Its easy to critique. But harder to give constructive advice. In that vein...

An Addendum - how to fix this expansion

3 of the cards in this are dangerously out of balance the last few rounds. How do you fix it?

After some thought, this is my (untried), solution.
1) Replace the Orange Away With It with a new card:
The Pickpocket Twins. Player may either Take two turns in a row once in a round, OR become the starting player in a round. Play before a round starts

2) Either remove the Pickpocket and Double Turn cards from the game, or turn them into Away With It cards.

Why these changes?

1) A player looking for a new noble the last turn can use this to move to the head of the line for the final upgrade phase. If its earlier in a game, its a wash - you might pickup an "extra" noble, but really you are just replacing the noble you missed out on by picking up this new card. An interesting choice for the player.

2) These two cards give you a lot of something...for nothing. A big no no in St Pete, where everything always costs at least 1. By removing them from the upgrade phase, and putting their power in the noble phase, balance is restored in the universe.

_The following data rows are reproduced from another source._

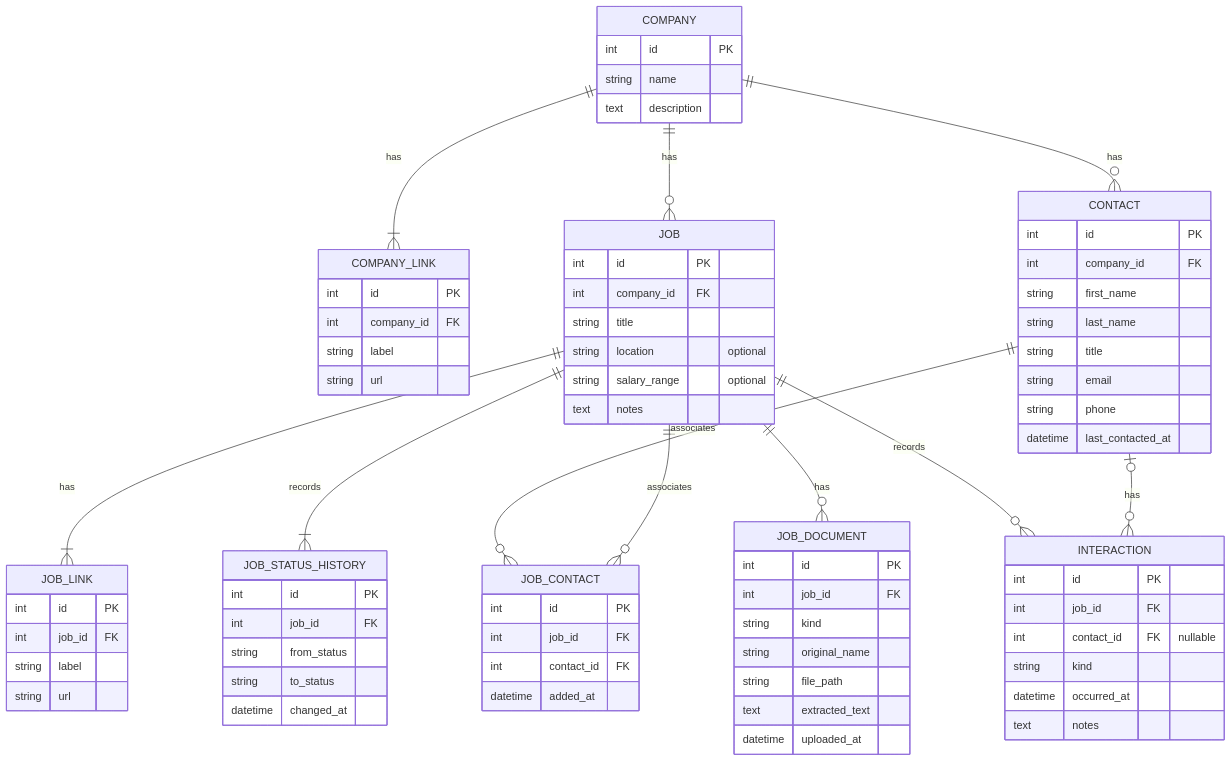
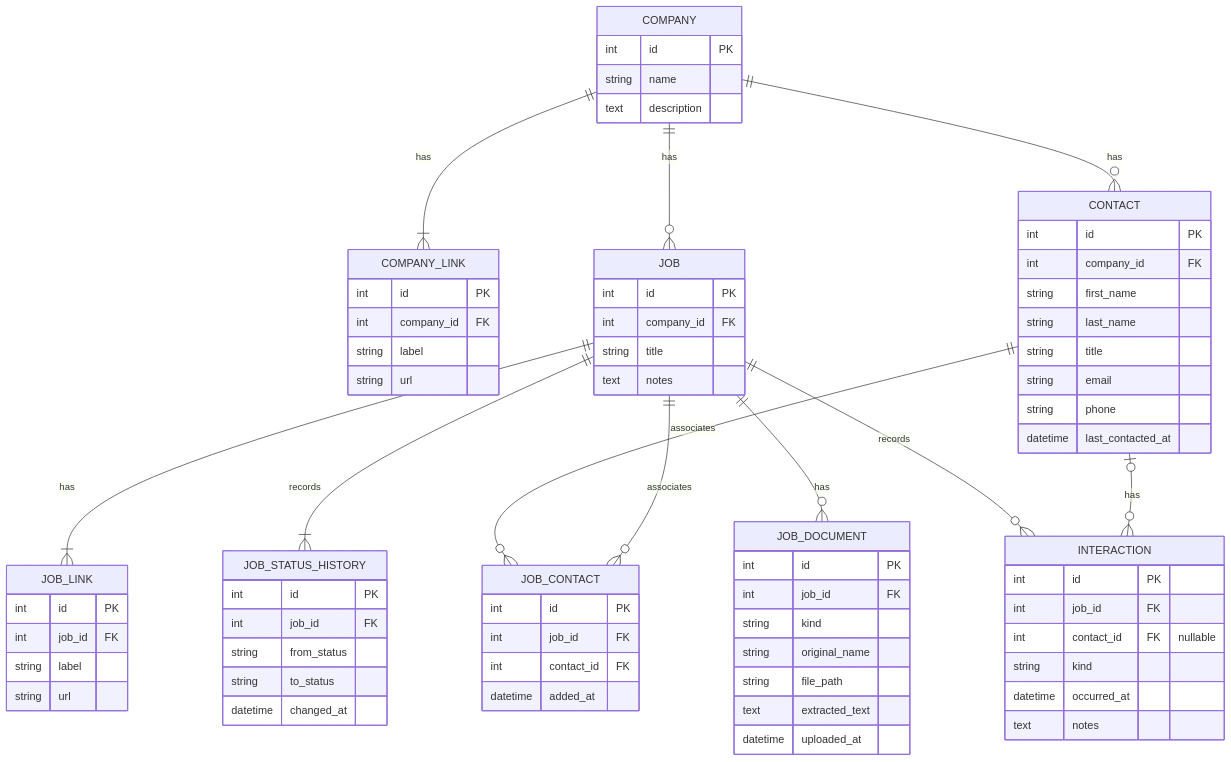
One commit to 44digits/next-role changed the diagram in plan.md. Above: the diagram before and after it, drawn with Mermaid. The commit also changed other lines of this file and 5 other files, not shown here.

```diff
--- a/plan.md
+++ b/plan.md
@@ -27,8 +27,6 @@
         int id PK
         int company_id FK
         string title
-        string location "optional"
-        string salary_range "optional"
         text notes
     }
 
```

I'll give them a try in the future, and if it works, I'll post it in the variant forum with some real-world-experience comments.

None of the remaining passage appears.